scheibel-amberAmber Schiebel was named the Emergency Department Director, and began in her role on September 25. She comes to Cameron from Dupont Hospital where she served as the Emergency Department Team Manager. Before her time with Dupont Hospital, Schiebel served as the Quality Accreditation Specialist and as an Emergency Department nurse with Parkview Regional Medical Center. She also served as a Nursing Department Teaching Assistant at Indiana University-Purdue University Fort Wayne.
Amber holds Bachelor of Science degrees in both Biology and Nursing from Saint Mary’s College (Notre Dame, IN) and holds a Master’s Degree from Indiana University-Purdue University Fort Wayne. She is a member of Sigma Theta Tau International and has participated as a member of the Indiana Association of Healthcare Quality (InAHQ) and the Northeast Indiana Organization of Nurse Executives (NEIONE).
john-martinsky.jpgJohn Martinsky was appointed as the Laboratory Director. He began in his new role on October 9. John comes to Cameron from Adams Memorial Hospital where he served as the Director of Physician Operations. Before his time at Adams Memorial, Martinsky served as the Vice President of Clinical Services at Memorial Hospital of Sweetwater County (WY) and the Chief Quality Officer and Lab Director at Bluffton Regional Medical Center. He has served as an adjunct faculty member at Ivy Tech Community College since 2006.
John holds Bachelor of Science degree from Southern Illinois University (Carbondale, IL) and holds a Master’s Degree from the University of Central Missouri (Warrensburg, MO). He is a Fellow of the American College of Healthcare Executives (FACHE), a Diplomate in Laboratory Management (ASCP) and holds the Indiana Health Facility Administrator license.

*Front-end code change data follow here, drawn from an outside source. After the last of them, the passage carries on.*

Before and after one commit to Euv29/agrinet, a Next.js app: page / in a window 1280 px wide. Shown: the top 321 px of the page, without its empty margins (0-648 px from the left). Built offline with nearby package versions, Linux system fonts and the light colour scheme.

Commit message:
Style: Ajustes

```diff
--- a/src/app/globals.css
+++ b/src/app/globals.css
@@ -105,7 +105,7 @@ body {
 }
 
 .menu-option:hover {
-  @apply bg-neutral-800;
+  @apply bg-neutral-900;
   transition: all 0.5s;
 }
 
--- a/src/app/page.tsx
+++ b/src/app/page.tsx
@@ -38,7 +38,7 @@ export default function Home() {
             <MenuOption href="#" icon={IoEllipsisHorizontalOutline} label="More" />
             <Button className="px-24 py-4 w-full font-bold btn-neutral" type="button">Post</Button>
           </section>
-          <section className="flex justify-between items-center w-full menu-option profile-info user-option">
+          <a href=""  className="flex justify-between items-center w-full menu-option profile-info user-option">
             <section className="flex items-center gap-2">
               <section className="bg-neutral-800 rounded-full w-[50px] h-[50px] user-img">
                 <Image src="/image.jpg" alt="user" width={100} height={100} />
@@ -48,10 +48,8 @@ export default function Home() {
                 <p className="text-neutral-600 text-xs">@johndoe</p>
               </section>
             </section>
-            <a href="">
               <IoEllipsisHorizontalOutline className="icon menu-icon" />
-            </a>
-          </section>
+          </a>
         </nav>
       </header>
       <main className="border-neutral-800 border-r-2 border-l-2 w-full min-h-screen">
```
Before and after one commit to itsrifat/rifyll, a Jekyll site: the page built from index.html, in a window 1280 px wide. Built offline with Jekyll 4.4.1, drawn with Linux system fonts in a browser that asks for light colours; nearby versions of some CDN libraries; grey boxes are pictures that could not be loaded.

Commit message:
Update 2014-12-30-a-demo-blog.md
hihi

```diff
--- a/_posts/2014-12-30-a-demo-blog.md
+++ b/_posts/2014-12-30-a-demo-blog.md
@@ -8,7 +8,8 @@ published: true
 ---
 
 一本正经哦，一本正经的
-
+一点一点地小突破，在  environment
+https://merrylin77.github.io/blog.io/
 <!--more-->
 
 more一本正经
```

3 tips for preventing back pain while completing Fall chores

Winter is coming, but before we get to enjoy the wonders of the holiday season we have to get through the Autumn preparations. This typically means a lot of yard work and household chores that need to be done before snow falls. Cleaning out the garage, trimming bushes, cleaning the gutters, and of course dealing with all the leaves are some of the most popular Fall chores. These tasks are a figurative pain in the neck and back, but can very easily become a literal pain. Back pain is one of the most common injuries seen in our society. An estimated 80% of the population will, at some point, struggle with lower back pain. One of the leading causes of back injuries is the result of improper lifting. To help you avoid meeting with your local physical therapist, below are three 3 tips to avoid injury while completing your Fall chores.

  1. Maintain proper posture during all activities or chores. The easiest way to monitor your posture is to pay attention to where your head is in comparison to the rest of your body. If your head is in front of your whole body then you are increasing the pressure being placed throughout your spine.Spinal pressure
  2. Keep your work close to your body. You will place less stress on your muscles and ultimately your back the closer you keep items to you. This tip can be utilized to when racking, lifting, and of course cleaning the gutters. It’s safer to reset your ladder instead of reaching an extra 6 inches.
  3. Keep items close to your body and lift with your legs. I am sure everyone has heard the phrase “don’t lift with your back.” This tip combines the above two and adds a third step; which is lifting with your legs. When lifting an object you should maintain your good posture, keep the items close to your body and bend the legs to get down to the objects. If done correctly when you return the standing position you will use your legs and not your back. Below are a couple of techniques you can try.

squat lifting.jpghalf-kneeling lifting.jpg